▶ **DIRECTIONS**
What number of lines in the data below contain the string "function"? Answer with that number alone.

[Web interface edit records]

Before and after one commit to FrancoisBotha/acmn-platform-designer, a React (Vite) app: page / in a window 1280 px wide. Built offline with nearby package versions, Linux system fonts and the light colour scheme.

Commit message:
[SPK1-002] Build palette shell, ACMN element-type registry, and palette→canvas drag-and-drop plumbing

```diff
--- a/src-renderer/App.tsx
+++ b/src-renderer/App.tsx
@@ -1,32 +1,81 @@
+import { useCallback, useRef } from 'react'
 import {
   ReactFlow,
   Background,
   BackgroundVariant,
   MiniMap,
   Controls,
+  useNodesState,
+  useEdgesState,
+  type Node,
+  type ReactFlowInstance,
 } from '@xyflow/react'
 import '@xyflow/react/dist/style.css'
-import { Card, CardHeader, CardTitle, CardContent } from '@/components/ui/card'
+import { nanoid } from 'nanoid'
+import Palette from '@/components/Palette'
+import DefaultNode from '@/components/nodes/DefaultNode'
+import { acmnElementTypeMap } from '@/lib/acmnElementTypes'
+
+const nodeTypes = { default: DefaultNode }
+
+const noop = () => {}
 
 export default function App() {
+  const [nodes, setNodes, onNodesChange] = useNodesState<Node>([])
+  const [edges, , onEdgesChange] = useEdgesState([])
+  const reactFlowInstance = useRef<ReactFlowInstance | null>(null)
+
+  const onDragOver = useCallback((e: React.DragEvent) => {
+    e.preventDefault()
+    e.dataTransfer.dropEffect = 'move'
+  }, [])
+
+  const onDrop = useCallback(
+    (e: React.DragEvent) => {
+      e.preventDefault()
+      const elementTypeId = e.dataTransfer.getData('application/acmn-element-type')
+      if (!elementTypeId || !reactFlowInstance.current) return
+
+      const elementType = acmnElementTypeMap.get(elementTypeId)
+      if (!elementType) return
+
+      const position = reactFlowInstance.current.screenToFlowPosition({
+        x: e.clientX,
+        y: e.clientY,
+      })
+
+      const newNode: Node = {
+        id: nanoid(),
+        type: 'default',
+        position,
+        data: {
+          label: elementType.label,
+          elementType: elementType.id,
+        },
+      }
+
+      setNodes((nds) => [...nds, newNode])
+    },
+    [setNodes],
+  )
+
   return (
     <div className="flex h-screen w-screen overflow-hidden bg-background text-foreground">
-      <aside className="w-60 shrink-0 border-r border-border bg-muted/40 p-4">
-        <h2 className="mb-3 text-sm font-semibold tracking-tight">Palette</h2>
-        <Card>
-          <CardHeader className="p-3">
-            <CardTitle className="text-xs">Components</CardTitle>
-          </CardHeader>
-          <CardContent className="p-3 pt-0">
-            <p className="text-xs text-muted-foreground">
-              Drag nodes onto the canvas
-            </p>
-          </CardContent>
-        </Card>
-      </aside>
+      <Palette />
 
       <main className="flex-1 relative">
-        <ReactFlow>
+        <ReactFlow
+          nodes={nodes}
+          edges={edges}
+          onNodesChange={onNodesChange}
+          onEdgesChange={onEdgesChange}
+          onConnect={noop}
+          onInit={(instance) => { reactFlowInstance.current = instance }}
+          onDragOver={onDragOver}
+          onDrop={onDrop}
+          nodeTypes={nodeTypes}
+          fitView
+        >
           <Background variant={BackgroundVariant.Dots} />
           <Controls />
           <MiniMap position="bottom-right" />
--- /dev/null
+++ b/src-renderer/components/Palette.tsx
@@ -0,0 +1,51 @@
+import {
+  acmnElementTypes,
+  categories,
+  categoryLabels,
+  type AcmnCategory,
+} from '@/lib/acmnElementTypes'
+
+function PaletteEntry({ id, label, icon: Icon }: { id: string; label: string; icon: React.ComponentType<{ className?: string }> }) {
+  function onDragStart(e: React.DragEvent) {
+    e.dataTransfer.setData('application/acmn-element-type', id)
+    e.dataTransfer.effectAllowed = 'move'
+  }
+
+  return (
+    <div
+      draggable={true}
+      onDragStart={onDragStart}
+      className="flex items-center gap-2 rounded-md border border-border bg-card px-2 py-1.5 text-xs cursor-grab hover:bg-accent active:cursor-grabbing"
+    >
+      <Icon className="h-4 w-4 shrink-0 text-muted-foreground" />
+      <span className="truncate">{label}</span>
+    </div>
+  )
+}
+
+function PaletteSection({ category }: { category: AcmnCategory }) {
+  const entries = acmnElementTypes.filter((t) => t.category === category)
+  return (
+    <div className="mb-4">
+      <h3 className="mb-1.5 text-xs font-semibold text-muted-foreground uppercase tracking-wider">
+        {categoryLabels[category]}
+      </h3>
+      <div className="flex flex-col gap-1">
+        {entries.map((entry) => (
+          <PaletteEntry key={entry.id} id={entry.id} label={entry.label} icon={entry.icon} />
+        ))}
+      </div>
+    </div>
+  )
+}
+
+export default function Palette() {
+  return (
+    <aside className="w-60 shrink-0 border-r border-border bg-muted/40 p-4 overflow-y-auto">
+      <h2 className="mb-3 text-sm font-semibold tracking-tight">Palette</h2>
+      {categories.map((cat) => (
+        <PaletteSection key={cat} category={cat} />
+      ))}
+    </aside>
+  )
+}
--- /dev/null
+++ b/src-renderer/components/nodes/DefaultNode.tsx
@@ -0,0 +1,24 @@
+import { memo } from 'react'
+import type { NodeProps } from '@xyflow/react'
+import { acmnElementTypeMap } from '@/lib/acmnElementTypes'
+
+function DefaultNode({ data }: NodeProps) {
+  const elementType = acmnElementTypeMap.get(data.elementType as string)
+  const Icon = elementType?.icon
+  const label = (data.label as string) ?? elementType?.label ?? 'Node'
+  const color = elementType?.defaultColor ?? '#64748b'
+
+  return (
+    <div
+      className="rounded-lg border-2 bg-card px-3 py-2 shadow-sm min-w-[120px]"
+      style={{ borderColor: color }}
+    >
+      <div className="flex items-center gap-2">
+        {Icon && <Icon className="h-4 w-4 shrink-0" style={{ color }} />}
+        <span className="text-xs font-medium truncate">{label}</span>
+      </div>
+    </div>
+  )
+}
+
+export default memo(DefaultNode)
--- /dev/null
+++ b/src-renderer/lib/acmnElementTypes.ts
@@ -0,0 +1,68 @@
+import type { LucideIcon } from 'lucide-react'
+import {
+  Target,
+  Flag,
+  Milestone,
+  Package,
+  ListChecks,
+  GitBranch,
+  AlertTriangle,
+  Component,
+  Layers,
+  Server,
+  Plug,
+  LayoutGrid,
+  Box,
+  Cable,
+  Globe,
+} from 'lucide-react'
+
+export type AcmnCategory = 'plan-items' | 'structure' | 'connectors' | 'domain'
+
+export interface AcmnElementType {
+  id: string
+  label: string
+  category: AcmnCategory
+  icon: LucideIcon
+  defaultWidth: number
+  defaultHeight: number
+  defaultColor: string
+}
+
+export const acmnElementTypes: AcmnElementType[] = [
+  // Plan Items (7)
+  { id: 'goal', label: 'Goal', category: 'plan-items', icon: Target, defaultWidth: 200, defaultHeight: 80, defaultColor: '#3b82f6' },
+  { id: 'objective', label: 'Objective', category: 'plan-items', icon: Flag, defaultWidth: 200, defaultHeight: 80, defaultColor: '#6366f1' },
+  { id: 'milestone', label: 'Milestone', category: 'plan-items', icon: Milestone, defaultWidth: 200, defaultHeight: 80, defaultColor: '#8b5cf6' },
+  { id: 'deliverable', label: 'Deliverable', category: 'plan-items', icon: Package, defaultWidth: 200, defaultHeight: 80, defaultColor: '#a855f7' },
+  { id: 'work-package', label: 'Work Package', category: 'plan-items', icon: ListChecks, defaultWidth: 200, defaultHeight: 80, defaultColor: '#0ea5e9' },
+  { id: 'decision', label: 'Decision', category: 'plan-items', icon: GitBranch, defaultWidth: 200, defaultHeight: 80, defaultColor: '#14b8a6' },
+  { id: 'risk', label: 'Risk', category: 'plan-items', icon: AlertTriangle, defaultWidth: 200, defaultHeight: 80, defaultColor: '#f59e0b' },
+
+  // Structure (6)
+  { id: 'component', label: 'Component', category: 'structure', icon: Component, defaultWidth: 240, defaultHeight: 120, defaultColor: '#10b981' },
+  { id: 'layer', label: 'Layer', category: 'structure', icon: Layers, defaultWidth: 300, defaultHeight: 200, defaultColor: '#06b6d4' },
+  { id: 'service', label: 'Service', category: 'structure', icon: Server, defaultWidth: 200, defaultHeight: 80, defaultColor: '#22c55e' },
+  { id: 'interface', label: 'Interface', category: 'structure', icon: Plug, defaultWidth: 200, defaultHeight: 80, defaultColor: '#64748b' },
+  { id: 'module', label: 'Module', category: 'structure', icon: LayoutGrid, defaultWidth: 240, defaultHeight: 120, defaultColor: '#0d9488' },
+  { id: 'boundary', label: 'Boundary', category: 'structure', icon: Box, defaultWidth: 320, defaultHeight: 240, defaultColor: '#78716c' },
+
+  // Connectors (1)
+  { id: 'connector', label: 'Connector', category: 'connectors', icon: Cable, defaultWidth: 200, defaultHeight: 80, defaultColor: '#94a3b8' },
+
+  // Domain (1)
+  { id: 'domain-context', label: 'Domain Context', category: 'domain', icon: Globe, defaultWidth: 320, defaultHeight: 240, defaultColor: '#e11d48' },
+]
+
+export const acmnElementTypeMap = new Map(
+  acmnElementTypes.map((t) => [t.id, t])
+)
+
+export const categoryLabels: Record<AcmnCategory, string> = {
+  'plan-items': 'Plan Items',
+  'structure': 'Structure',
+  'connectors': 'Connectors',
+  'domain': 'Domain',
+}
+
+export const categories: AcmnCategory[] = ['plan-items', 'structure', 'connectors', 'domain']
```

▶ **TASK ANSWER**
6